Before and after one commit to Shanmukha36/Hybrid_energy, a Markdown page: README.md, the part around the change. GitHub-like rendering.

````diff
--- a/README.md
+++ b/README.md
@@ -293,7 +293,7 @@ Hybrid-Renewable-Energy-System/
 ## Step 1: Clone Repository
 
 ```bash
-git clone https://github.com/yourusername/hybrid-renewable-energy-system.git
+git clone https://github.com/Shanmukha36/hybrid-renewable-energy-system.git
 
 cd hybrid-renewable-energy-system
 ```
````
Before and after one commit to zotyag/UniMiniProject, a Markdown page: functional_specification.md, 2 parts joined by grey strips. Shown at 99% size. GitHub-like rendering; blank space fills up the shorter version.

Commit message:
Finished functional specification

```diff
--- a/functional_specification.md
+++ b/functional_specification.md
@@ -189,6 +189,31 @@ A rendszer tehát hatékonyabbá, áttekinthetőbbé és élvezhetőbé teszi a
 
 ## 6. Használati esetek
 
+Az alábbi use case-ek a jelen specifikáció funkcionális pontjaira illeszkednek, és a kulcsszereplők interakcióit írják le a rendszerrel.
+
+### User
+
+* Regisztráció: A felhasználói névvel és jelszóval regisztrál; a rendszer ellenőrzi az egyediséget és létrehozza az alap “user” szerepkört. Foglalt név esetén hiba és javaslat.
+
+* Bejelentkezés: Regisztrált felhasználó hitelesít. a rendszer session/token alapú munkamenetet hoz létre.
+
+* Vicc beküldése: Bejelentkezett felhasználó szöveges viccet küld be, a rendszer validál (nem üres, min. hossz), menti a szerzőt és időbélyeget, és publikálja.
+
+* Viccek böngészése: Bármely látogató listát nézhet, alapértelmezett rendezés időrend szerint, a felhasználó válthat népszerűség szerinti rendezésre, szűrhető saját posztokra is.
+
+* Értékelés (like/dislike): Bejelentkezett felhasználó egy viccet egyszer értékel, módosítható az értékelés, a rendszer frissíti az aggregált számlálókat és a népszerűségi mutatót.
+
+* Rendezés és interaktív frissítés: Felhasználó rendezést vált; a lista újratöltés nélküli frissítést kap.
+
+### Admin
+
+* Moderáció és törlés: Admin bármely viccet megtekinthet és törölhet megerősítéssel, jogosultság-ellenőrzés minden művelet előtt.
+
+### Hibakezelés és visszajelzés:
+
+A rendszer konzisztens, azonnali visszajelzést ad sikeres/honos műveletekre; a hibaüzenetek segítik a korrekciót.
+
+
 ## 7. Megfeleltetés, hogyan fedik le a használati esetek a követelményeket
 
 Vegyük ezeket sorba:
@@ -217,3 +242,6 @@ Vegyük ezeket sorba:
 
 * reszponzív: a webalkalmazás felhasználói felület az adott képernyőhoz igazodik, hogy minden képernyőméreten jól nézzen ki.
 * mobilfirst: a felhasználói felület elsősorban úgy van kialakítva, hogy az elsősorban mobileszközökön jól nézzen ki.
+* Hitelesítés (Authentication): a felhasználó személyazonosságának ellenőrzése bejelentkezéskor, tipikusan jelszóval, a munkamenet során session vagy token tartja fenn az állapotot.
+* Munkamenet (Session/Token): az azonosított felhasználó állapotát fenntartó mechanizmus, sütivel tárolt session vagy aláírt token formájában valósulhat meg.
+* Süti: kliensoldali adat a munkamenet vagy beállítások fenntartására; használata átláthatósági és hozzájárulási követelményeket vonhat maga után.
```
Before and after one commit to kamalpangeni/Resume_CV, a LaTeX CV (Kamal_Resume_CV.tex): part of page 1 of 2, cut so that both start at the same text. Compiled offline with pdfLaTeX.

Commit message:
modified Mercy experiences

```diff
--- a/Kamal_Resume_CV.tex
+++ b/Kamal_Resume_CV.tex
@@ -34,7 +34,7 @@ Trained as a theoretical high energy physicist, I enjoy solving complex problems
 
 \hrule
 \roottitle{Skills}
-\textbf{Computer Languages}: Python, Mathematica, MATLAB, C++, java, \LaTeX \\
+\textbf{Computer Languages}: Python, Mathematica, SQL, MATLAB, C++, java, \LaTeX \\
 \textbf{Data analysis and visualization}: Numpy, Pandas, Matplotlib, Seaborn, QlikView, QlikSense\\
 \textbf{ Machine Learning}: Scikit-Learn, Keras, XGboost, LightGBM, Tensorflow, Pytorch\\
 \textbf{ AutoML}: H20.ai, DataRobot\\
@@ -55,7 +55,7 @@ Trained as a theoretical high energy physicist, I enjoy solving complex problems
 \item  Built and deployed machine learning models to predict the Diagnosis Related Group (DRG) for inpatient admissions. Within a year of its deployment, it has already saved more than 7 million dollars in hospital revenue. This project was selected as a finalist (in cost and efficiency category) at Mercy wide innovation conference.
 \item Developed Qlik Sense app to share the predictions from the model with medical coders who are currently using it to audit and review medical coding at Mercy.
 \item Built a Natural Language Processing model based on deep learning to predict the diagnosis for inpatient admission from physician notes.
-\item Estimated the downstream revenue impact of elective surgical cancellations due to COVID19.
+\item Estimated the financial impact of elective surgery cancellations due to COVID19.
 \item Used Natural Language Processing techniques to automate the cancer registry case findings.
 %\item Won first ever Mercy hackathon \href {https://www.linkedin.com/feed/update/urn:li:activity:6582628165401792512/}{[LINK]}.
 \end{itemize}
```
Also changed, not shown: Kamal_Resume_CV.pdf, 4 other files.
##########
Check each line of the listing for "session", and copy the ones that hold it.

### Result of the task
+* Bejelentkezés: Regisztrált felhasználó hitelesít. a rendszer session/token alapú munkamenetet hoz létre.
+* Hitelesítés (Authentication): a felhasználó személyazonosságának ellenőrzése bejelentkezéskor, tipikusan jelszóval, a munkamenet során session vagy token tartja fenn az állapotot.
+* Munkamenet (Session/Token): az azonosított felhasználó állapotát fenntartó mechanizmus, sütivel tárolt session vagy aláírt token formájában valósulhat meg.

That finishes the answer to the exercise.